RECORDS PROVIDED ▸

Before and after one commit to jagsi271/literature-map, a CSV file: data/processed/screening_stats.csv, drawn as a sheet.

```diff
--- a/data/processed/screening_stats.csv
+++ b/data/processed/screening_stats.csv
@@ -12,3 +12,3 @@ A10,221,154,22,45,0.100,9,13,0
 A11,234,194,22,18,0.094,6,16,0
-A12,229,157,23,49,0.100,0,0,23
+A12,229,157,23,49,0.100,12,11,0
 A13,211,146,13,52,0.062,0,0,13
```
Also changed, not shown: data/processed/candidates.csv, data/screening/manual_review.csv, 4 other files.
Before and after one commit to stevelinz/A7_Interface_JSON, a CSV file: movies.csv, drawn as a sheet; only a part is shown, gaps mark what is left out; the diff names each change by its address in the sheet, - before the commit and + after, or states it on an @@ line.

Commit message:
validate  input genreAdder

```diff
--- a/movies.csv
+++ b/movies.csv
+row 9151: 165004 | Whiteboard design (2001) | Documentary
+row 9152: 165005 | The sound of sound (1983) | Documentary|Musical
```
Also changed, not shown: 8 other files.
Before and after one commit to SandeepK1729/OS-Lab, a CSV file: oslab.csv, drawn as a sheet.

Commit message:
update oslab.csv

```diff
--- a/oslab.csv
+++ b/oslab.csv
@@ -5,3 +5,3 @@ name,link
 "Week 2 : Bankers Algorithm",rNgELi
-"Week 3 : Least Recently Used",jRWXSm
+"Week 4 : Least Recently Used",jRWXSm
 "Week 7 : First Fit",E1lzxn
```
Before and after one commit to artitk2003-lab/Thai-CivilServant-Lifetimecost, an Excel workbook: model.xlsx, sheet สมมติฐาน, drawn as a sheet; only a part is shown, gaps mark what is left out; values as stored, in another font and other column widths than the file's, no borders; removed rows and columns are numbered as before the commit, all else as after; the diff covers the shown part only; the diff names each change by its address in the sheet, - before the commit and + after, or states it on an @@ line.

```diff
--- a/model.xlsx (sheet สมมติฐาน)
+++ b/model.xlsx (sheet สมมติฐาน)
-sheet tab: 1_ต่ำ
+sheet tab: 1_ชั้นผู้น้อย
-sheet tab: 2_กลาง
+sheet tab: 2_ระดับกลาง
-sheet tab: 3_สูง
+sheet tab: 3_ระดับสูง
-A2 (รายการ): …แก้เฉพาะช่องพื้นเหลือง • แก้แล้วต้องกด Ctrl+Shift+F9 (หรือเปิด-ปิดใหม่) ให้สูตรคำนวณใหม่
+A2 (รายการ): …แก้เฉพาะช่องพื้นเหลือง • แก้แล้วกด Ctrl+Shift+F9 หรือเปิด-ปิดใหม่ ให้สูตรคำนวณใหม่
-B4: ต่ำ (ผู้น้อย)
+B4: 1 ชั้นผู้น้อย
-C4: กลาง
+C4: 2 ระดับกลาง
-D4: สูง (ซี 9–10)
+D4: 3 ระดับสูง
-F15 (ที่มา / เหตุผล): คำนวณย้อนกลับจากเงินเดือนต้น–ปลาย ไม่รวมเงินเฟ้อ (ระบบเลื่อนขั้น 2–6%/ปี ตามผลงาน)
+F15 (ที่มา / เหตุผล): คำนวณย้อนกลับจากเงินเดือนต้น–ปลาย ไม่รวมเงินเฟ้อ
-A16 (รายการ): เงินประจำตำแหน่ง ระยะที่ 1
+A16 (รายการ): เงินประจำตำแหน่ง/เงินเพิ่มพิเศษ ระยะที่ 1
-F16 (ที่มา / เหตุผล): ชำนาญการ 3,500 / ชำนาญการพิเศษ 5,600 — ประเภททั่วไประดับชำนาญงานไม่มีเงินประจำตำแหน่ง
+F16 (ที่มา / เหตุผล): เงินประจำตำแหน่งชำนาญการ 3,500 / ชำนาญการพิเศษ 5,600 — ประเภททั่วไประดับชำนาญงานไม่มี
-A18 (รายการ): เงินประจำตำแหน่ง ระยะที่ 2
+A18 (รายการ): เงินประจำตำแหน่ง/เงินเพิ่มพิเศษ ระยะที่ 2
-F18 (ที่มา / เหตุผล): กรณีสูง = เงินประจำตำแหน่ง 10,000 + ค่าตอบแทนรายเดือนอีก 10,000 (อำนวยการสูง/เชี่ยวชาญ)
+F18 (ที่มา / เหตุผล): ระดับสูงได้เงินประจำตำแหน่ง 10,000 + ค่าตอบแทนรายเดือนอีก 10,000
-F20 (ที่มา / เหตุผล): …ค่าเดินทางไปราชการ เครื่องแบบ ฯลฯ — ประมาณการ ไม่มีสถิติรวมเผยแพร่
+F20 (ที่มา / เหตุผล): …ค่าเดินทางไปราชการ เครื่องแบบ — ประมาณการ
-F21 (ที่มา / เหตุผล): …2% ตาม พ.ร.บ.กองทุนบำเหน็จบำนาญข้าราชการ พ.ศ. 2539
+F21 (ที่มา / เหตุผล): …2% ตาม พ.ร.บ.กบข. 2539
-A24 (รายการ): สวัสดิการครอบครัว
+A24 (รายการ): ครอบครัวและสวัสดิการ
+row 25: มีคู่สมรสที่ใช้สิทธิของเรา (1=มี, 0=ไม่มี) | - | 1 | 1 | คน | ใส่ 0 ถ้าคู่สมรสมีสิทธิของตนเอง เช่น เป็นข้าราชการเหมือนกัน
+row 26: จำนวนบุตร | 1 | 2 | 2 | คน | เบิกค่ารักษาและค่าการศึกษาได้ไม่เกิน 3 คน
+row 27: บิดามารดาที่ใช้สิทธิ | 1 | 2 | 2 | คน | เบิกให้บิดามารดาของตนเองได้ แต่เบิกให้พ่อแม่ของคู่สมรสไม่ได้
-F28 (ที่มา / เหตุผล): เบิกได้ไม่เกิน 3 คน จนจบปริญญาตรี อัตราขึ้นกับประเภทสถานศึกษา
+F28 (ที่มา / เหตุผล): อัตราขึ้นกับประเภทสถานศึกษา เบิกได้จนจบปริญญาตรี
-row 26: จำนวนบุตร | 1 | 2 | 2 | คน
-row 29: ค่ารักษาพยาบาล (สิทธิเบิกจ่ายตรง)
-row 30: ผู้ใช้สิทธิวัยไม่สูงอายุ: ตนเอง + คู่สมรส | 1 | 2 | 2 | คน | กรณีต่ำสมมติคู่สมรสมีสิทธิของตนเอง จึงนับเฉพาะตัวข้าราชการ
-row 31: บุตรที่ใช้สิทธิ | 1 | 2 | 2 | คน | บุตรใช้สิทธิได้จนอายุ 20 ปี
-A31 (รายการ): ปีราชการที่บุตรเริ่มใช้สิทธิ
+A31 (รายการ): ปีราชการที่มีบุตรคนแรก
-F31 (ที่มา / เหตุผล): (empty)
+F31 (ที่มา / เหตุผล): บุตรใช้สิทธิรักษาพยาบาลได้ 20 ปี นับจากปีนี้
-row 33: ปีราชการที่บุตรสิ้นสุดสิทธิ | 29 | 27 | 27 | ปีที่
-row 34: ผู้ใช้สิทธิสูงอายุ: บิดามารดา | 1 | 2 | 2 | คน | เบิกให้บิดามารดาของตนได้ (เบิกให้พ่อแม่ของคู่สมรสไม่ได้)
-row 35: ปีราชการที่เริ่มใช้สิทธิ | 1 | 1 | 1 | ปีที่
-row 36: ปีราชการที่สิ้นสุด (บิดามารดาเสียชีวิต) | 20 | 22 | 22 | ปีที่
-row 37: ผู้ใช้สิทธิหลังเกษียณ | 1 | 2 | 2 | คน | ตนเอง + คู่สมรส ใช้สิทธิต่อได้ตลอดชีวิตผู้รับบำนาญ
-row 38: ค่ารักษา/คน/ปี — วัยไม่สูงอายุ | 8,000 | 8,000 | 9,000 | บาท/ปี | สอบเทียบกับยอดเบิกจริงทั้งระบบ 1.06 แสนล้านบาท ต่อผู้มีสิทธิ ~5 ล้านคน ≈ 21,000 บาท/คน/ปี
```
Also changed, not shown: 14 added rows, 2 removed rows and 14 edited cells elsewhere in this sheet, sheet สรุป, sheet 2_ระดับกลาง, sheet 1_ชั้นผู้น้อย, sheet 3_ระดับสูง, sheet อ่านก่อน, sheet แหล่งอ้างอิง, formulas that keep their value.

BRIEF ▸ Your task is to set down again, exactly, every line from the beginning of the listing through the line with "4 other files.".

ANSWER BOX ▸
Before and after one commit to jagsi271/literature-map, a CSV file: data/processed/screening_stats.csv, drawn as a sheet.

```diff
--- a/data/processed/screening_stats.csv
+++ b/data/processed/screening_stats.csv
@@ -12,3 +12,3 @@ A10,221,154,22,45,0.100,9,13,0
 A11,234,194,22,18,0.094,6,16,0
-A12,229,157,23,49,0.100,0,0,23
+A12,229,157,23,49,0.100,12,11,0
 A13,211,146,13,52,0.062,0,0,13
```
Also changed, not shown: data/processed/candidates.csv, data/screening/manual_review.csv, 4 other files.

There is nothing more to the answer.